HOW TO COMPLETE THIS TASK
Copy out each line of the data below in which the string "input" appears.

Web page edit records
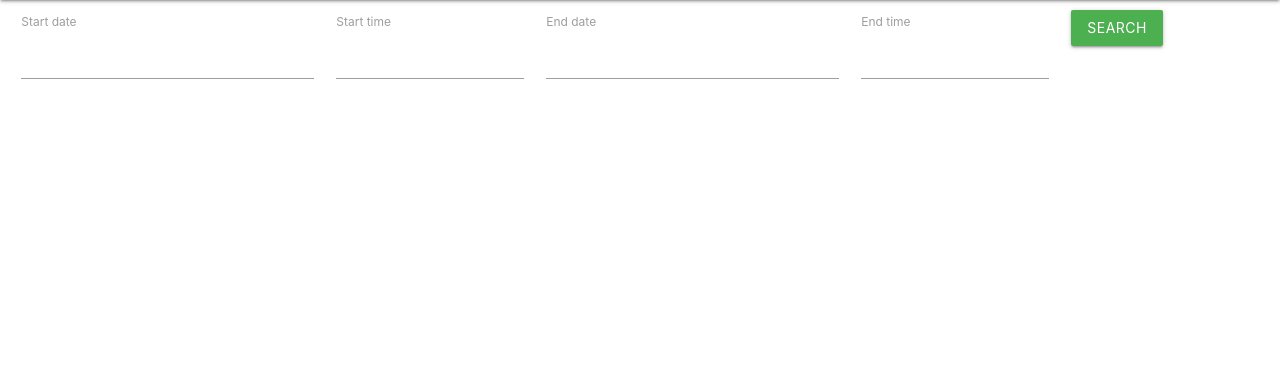
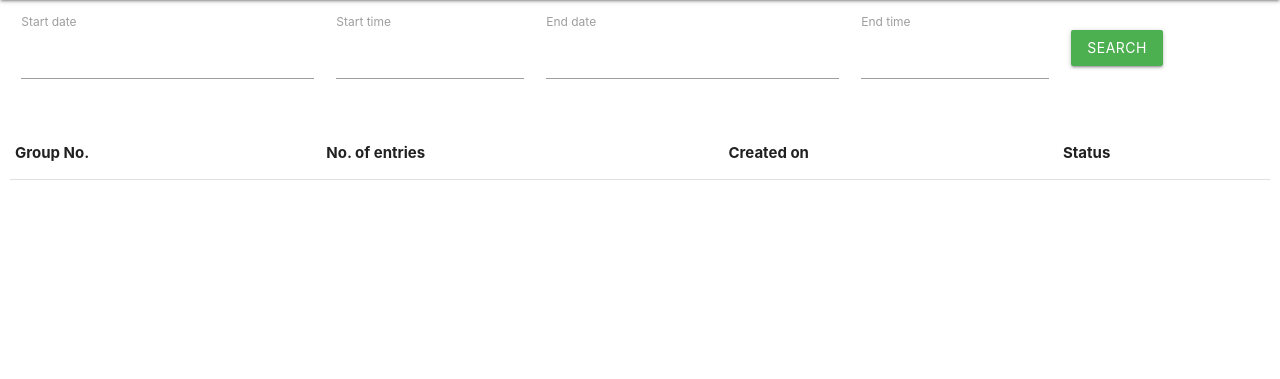
Before and after one commit to shaunak56/Content-Moderation-System, a Django app: page /cms/usage-analysis in a window 1280 px wide. Shown: the part 64-443 px from the top of the page. Run offline with Django 3.2, Linux system fonts and the light colour scheme; lists and menus that the app fills with data are empty; some libraries are stand-ins or nearby versions.

Commit message:
usage analysis integration

```diff
--- a/ContentModerationSystem/CMSApp/templates/CMSApp/base.html
+++ b/ContentModerationSystem/CMSApp/templates/CMSApp/base.html
@@ -78,7 +78,7 @@
               <a href="{% url 'profile-page' %}" class="collapsible-header"><i class="material-icons red-text">person</i> Profile</a>
             </li>
             <li>
-              <a href="javascript:void(0)" class="collapsible-header"><i class="material-icons red-text">data_usage</i> Statistics</a>
+              <a href="{% url 'usage-analysis-page' %}" class="collapsible-header"><i class="material-icons red-text">data_usage</i> Statistics</a>
             </li>
             <li>
               <a href="javascript:void(0)" class="collapsible-header"><i class="material-icons red-text">payments</i> Billing</a>
--- a/ContentModerationSystem/CMSApp/templates/CMSApp/usage_analysis.html
+++ b/ContentModerationSystem/CMSApp/templates/CMSApp/usage_analysis.html
@@ -5,28 +5,51 @@
 <div class="row" style="padding: 10px">
     <div class="col s3">
         <label for="start-date">Start date</label>
-        <input type="text" id="start-date" value="{{ start_date }}" class="datepicker">
+        <input type="text" id="start-date" value="{{ start_date|date:'d/m/Y' }}" class="datepicker">
     </div>
     <div class="col s2">
         <label for="start-time">Start time</label>
-        <input type="text" id="start-time" value="{{ start_time }}" class="timepicker">
+        <input type="text" id="start-time" value="{{ start_date|date:'H:i' }}" class="timepicker">
     </div>
     <div class="col s3">
         <label for="end-date">End date</label>
-        <input type="text" id="end-date" value="{{ end_date }}" class="datepicker">
+        <input type="text" id="end-date" value="{{ end_date|date:'d/m/Y' }}" class="datepicker">
     </div>
     <div class="col s2">
         <label for="end-time">End time</label>
-        <input type="text" id="end-time" value="{{ end_time }}" class="timepicker">
+        <input type="text" id="end-time" value="{{ end_date|date:'H:i' }}" class="timepicker">
     </div>
-    <div class="col s2">
+    <div class="col s2" style="padding-top: 20px">
         <a class="btn green white-text" href="javascript:void(0)" onclick="search_in_range()">Search</a>
     </div>
 </div>
 
+<div class="row" style="padding: 10px">
+    <table id="table-content-groups">
+        <thead>
+            <tr>
+                <th>Group No.</th>
+                <th>No. of entries</th>
+                <th>Created on</th>
+                <th>Status</th>
+            </tr>
+        </thead>
+        <tbody id="tbody-content-groups">
+
+        </tbody>
+    </table>
+</div>
+
 <script>
 
-    $(document).ready(function(){
+function search_in_range() {
+    start_date = $('#start-date').val().replaceAll('/','-')+"-"+$('#start-time').val().replace(':','-');
+    end_date = $('#end-date').val().replaceAll('/','-')+"-"+$('#end-time').val().replace(':','-');
+    window.location = "{% url 'usage-analysis-page' %}" + "?start_date="+start_date+"&end_date="+end_date;
+}
+
+
+$(document).ready(function(){
         start_date = -1;
         start_time = -1;
         end_date = -1;
@@ -44,7 +67,7 @@
             end_time = $('#end-time').val();
         }
         $.ajax({
-            url:"{% url 'usage-analysis-page' %}",
+            url:"{% url 'usage-analysis-API' %}",
             type:"GET",
             data:{
                 start_date:start_date,
@@ -52,7 +75,32 @@
                 end_date: end_date,
                 end_time: end_time
             },
-
+            success: function(response, status, xhr) {
+                if (xhr.status == 200) {
+                    tbody_html = "";
+                    for(let i=0; i<response['content_group_objects'].length; i++){
+                        row = response['content_group_objects'][i];
+                        tbody_html+='<tr>\
+                                        <td>'+row['uuid']+'</td>\
+                                        <td>'+row['entries']+'</td>\
+                                        <td>'+row['created_on']+'</td>\
+                                        <td>'+row['status']+'</td>\
+                                     </tr>'
+                    }
+                    $('#tbody-content-groups').html(tbody_html);
+                    $('#table-content-groups').DataTable({
+                        "bLengthChange": false,
+                        "iDisplayLength": 20,
+                        "pageLength": 20
+                    });
+                }
+                else{
+                    showToast("Internal server error");
+                }
+            },
+            error: function(xhr, textstatus, errorthrown) {
+                console.log("Please report this error: " + errorthrown + xhr.status + xhr.responseText);
+            }
         })
     });
 </script>
--- a/ContentModerationSystem/CMSApp/views.py
+++ b/ContentModerationSystem/CMSApp/views.py
@@ -1,8 +1,10 @@
 from django.shortcuts import render
 from rest_framework.response import Response
 from rest_framework.authentication import SessionAuthentication, \
-	BasicAuthentication
+    BasicAuthentication
 from rest_framework.views import APIView
+from django.utils import timezone
+
 from CMSApp.models import *
 from .constants import *
 
@@ -10,12 +12,11 @@ from ContentModerationSystem import settings
 from django.contrib.auth import authenticate, login, logout
 from django.contrib.auth.decorators import login_required
 
-
-from django.http import HttpResponse, HttpResponseRedirect,HttpResponseNotFound
+from django.http import HttpResponse, HttpResponseRedirect, HttpResponseNotFound
 
 import json
 import uuid
-from datetime import datetime,time,date,timedelta
+from datetime import datetime, time, date, timedelta
 from calendar import monthrange
 
 from django.utils.timezone import localtime
@@ -23,20 +24,21 @@ from django.utils.timezone import localtime
 from .serializers import UserProfileSerializer
 from rest_framework.permissions import AllowAny, IsAuthenticated
 from rest_framework.status import (HTTP_200_OK,
-								   HTTP_202_ACCEPTED,
-								   HTTP_208_ALREADY_REPORTED,
-								   HTTP_400_BAD_REQUEST,
-								   HTTP_412_PRECONDITION_FAILED,
-								   HTTP_409_CONFLICT,
-								   HTTP_401_UNAUTHORIZED,
-								   HTTP_404_NOT_FOUND)
-
+                                   HTTP_202_ACCEPTED,
+                                   HTTP_208_ALREADY_REPORTED,
+                                   HTTP_400_BAD_REQUEST,
+                                   HTTP_412_PRECONDITION_FAILED,
+                                   HTTP_409_CONFLICT,
+                                   HTTP_401_UNAUTHORIZED,
+                                   HTTP_404_NOT_FOUND)
 
 import logging
 import sys
+
 logging.basicConfig(level=logging.INFO)
 logger = logging.getLogger(__name__)
 import traceback
+
 
 # 400 Bad Request
 # 401 Unauthorized
@@ -50,232 +52,234 @@ import traceback
 # CLASSES BELOW
 
 def LoginPage(request):
+    context = {}
+    context["tier_objs"] = Tier.objects.all()
 
-	context = {}
-	context["tier_objs"] = Tier.objects.all()
+    return render(request, 'CMSApp/login.html', context)
 
-	return render(request,'CMSApp/login.html',context)
 
 def SignupPage(request):
+    context = {}
+    context["tier_objs"] = Tier.objects.all()
 
-	context = {}
-	context["tier_objs"] = Tier.objects.all()
+    return render(request, 'CMSApp/login.html')
 
-	return render(request,'CMSApp/login.html')
 
 @login_required(login_url='/login/')
 def ProfilePage(request):
-	context = {
-		'user_obj': request.user,
-		'tier_objs': Tier.objects.all()
-	}
-	return render(request, 'CMSApp/profile.html', context)
+    context = {
+        'user_obj': request.user,
+        'tier_objs': Tier.objects.all()
+    }
+    return render(request, 'CMSApp/profile.html', context)
+
 
 @login_required(login_url='/login/')
 def UsageAnalysisPage(request):
-	return render(request, 'CMSApp/usage-analysis.html')
+    return render(request, 'CMSApp/usage-analysis.html')
+
 
 # LOGGER
 
 def error():
-	exc_type, exc_value, exc_traceback = sys.exc_info()
-	print("\nLINE = :", exc_traceback.tb_lineno)
-	formatted_lines = traceback.format_exc().splitlines()
-	print("ERROR = ", formatted_lines[-1],end="\n")
+    exc_type, exc_value, exc_traceback = sys.exc_info()
+    print("\nLINE = :", exc_traceback.tb_lineno)
+    formatted_lines = traceback.format_exc().splitlines()
+    print("ERROR = ", formatted_lines[-1], end="\n")
+
 
 # API SECTION BELOW
 
 class LoginAPI(APIView):
+    authentication_classes = (BasicAuthentication,)
 
-	authentication_classes = (BasicAuthentication,)
+    def post(self, request, *args, **kwargs):
 
-	def post(self, request, *args, **kwargs):
+        response = {}
+        response["status"] = 500
 
-		response = {}
-		response["status"] = 500
+        try:
+            data = request.data
 
-		try:
-			data = request.data
+            user = authenticate(username=data['username'], password=data['password'])
+            print(user, data)
+            if (user is not None):
+                response['status'] = 200
+                login(request, user)
+            else:
+                response['status'] = 401
 
-			user = authenticate(username=data['username'], password=data['password'])
-			print(user, data)
-			if(user is not None):
-				response['status'] = 200
-				login(request, user)
-			else:
-				response['status'] = 401
+        except Exception as e:
+            error()
+            print("ERROR IN LoginAPI", str(e))
 
-		except Exception as e:
-			error()
-			print("ERROR IN LoginAPI", str(e))
-
-		return Response(data=response)
+        return Response(data=response)
 
 
 class SignupAPI(APIView):
+    authentication_classes = (BasicAuthentication,)
 
-	authentication_classes = (BasicAuthentication,)
+    def post(self, request, *args, **kwargs):
+        response = {}
+        response["status"] = 500
 
-	def post(self, request, *args, **kwargs):
-		response = {}
-		response["status"] = 500
+        try:
+            data = request.data
+            print(data)
+            tier_pk = data["tier_pk"]
+            first_name = data["first_name"]
+            last_name = data["last_name"]
+            username = data["username"]
+            password = data["password"]
+            email = data["email"]
 
-		try:
-			data = request.data
-			print(data)
-			tier_pk = data["tier_pk"]
-			first_name = data["first_name"]
-			last_name = data["last_name"]
-			username = data["username"]
-			password = data["password"]
-			email = data["email"]
+            if (User.objects.filter(username=username).exists()):
+                response['status'] = 409
+            else:
+                try:
+                    tier = Tier.objects.get(pk=tier_pk)
 
-			if(User.objects.filter(username=username).exists()):
-				response['status']  = 409
-			else:
-				try:
-					tier = Tier.objects.get(pk=tier_pk)
+                    user = User.objects.create(
+                        username=username,
+                        email=email,
+                        tier=tier,
+                        first_name=first_name,
+                        last_name=last_name)
+                    user.set_password(password)
+                    user.save()
+                    response['status'] = 202
 
-					user = User.objects.create(
-						username=username,
-						email=email,
-						tier=tier,
-						first_name=first_name,
-						last_name=last_name)
-					user.set_password(password)
-					user.save()
-					response['status'] = 202
+                except Exception as e:
+                    error()
+                    response['status'] = 400
 
-				except Exception as e:
-					error()
-					response['status'] = 400
+        except Exception as e:
+            error()
+            print("ERROR IN SignupAPI", str(e))
 
-		except Exception as e:
-			error()
-			print("ERROR IN SignupAPI", str(e))
-
-		return Response(data=response)
+        return Response(data=response)
 
 
 class UserProfileAPI(APIView):
-	permission_classes = [IsAuthenticated,]
+    permission_classes = [IsAuthenticated, ]
 
-	def get(self, request, *args, **kwargs):
-		response = {}
-		try:
-			data = request.data
-			user = request.user
-			response["data"] = UserProfileSerializer(user,context={'request':request}).data
-		except Exception as e:
-			error()
-			print("ERROR IN = Validate_TokenAPI", str(e))
-			return Response(data=response,status = HTTP_401_UNAUTHORIZED)
+    def get(self, request, *args, **kwargs):
+        response = {}
+        try:
+            data = request.data
+            user = request.user
+            response["data"] = UserProfileSerializer(user, context={'request': request}).data
+        except Exception as e:
+            error()
+            print("ERROR IN = Validate_TokenAPI", str(e))
+            return Response(data=response, status=HTTP_401_UNAUTHORIZED)
 
-		return Response(data=response,status = HTTP_200_OK)
+        return Response(data=response, status=HTTP_200_OK)
 
-	def patch(self, request, *args, **kwargs):
-		response = {}
+    def patch(self, request, *args, **kwargs):
+        response = {}
 
-		try:
-			data = request.data
-			user = request.user
-			serializer = UserProfileSerializer(user, data=request.data, partial=True,context={'request':request}) # set partial=True to update a data partially
-			if serializer.is_valid():
-				serializer.save()
-			else:
-				response["details"]=serializer.errors
-				return Response(data=response, status = HTTP_409_CONFLICT)
-		except Exception as e:
-			error()
-			print("ERROR IN = Validate_TokenAPI", str(e))
-			return Response(data=response, status = HTTP_401_UNAUTHORIZED)
+        try:
+            data = request.data
+            user = request.user
+            serializer = UserProfileSerializer(user, data=request.data, partial=True, context={
+                'request': request})  # set partial=True to update a data partially
+            if serializer.is_valid():
+                serializer.save()
+            else:
+                response["details"] = serializer.errors
+                return Response(data=response, status=HTTP_409_CONFLICT)
+        except Exception as e:
+            error()
+            print("ERROR IN = Validate_TokenAPI", str(e))
+            return Response(data=response, status=HTTP_401_UNAUTHORIZED)
 
-		return Response(data=response, status=HTTP_200_OK)
+        return Response(data=response, status=HTTP_200_OK)
 
 
 def UsageAnalysisPage(request):
+    start_time = ""
+    end_time = ""
 
-	start_time = ""
-	end_time = ""
+    try:
+        start_date = datetime.strptime(request.GET['start_date'], "%d-%m-%Y-%H-%M")
+    except:
+        start_date = ""
 
-	try:
-		start_date = datetime.strptime(request.GET['start_date'], "%d-%m-%Y-%H-%M")
-	except:
-		start_date = ""
+    try:
+        end_date = datetime.strptime(request.GET['end_date'], "%d-%m-%Y-%H-%M")
+    except:
+        end_date = ""
 
-	try:
-		end_date = datetime.strptime(request.GET['end_date'], "%d-%m-%Y-%H-%M")
-	except:
-		end_date = ""
+    context = {
+        'start_date': start_date,
+        'end_date': end_date,
+        'start_time': start_time,
+        'end_time': end_time
+    }
 
-	context = {
-		'start_date': start_date,
-		'end_date': end_date,
-		'start_time': start_time,
-		'end_time': end_time
-	}
-
-	return render(request, 'CMSApp/usage_analysis.html', context)
+    return render(request, 'CMSApp/usage_analysis.html', context)
 
 
 class UsageAnalysisAPI(APIView):
-	permission_classes = [IsAuthenticated,]
+    permission_classes = [IsAuthenticated, ]
 
-	def get(self, request, *args, **kwargs):
-		response = {}
-		try:
-			data = request.data
-			user = request.user
+    def get(self, request, *args, **kwargs):
+        response = {}
+        try:
+            data = request.data
+            user = request.user
+            print(request.GET)
+            request.GET.get('start_date', '-1')
+            request.GET.get('end_date', '-1')
 
-			request.GET.get('start_date', '-1')
-			request.GET.get('end_date', '-1')
+            content_group_objects = ContentGroup.objects.none()
 
-			content_group_objects = ContentGroup.objects.none()
+            start_date_time = None
+            end_date_time = None
 
-			start_date_time = None
-			end_date_time = None
+            try:
+                start_date_time = datetime.strptime(request.GET['start_date'] + "-" + request.GET['start_time'],
+                                                    "%d/%m/%Y-%H:%M")-timedelta(hours=5, minutes=30)
+            except:
+                pass
 
-			try:
-				start_date_time = datetime.strptime(request.GET['start_date']+"-"+request.GET['start_time'],"%d-%m-%Y-%H-%M")
-			except:
-				pass
+            try:
+                end_date_time = datetime.strptime(request.GET['end_date'] + "-" + request.GET['end_time'],
+                                                  "%d/%m/%Y-%H:%M")-timedelta(hours=5, minutes=30)
+            except:
+                pass
+            print(start_date_time, end_date_time)
+            try:
+                content_group_objects = ContentGroup.objects.filter(user=user)
 
-			try:
-				end_date_time = datetime.strptime(request.GET['end_date']+"-"+request.GET['end_time'],"%d-%m-%Y-%H-%M")
-			except:
-				pass
+                if start_date_time is None and end_date_time is None:
+                    content_group_objects = content_group_objects.filter(
+                        created_on__gte=timezone.now() - timedelta(hours=1))
+                else:
+                    try:
+                        content_group_objects = content_group_objects.filter(created_on__gte=start_date_time)
+                    except:
+                        pass
+                    try:
+                        content_group_objects = content_group_objects.filter(created_on__lte=end_date_time)
+                    except:
+                        pass
+            except:
+                content_group_objects = None
 
-			try:
-				content_group_objects = ContentGroup.objects.filter(user=user)
+            response["content_group_objects"] = []
 
-				if(start_date_time == None and end_date_time == None):
-					content_group_objects = content_group_objects[:-1]
-				else:
-					try:
-						content_group_objects = content_group_objects.filter(created_on__gte=start_date_time)
-					except:
-						pass
-					try:
-						content_group_objects = content_group_objects.filter(created_on__lte=end_date_time)
-					except:
-						pass
-			except:
-					content_group_objects = None
+            for content_group_object in content_group_objects:
+                temp = {"created_on": (content_group_object.created_on+timedelta(hours=5, minutes=30)).strftime("%d-%m-%Y %H:%M"), "uuid": content_group_object.uuid,
+                        "status": report_status_choices_dict[content_group_object.report_status],
+                        "entries": content_group_object.content_set.count()}
 
-			response["content_group_objects"] = []
+                response["content_group_objects"].append(temp)
 
-			for content_group_object in content_group_objects:
+        except Exception as e:
+            error()
+            print("ERROR IN UsageAnalysisAPI", str(e))
+            return Response(data=response, status=HTTP_401_UNAUTHORIZED)
 
-				temp = {}
-				temp["created_on"] = content_group_object.created_on
-				temp["uuid"] = content_group_object.uuid
-				temp["status"] = report_status_choices_dict[content_group_object.report_status]
-
-				response["content_group_objects"].append(temp)
-
-		except Exception as e:
-			error()
-			print("ERROR IN UsageAnalysisAPI", str(e))
-			return Response(data=response,status = HTTP_401_UNAUTHORIZED)
-
-		return Response(data=response,status = HTTP_200_OK)
+        return Response(data=response, status=HTTP_200_OK)
```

ANSWER FOR THIS EXERCISE
-        <input type="text" id="start-date" value="{{ start_date }}" class="datepicker">
+        <input type="text" id="start-date" value="{{ start_date|date:'d/m/Y' }}" class="datepicker">
-        <input type="text" id="start-time" value="{{ start_time }}" class="timepicker">
+        <input type="text" id="start-time" value="{{ start_date|date:'H:i' }}" class="timepicker">
-        <input type="text" id="end-date" value="{{ end_date }}" class="datepicker">
+        <input type="text" id="end-date" value="{{ end_date|date:'d/m/Y' }}" class="datepicker">
-        <input type="text" id="end-time" value="{{ end_time }}" class="timepicker">
+        <input type="text" id="end-time" value="{{ end_date|date:'H:i' }}" class="timepicker">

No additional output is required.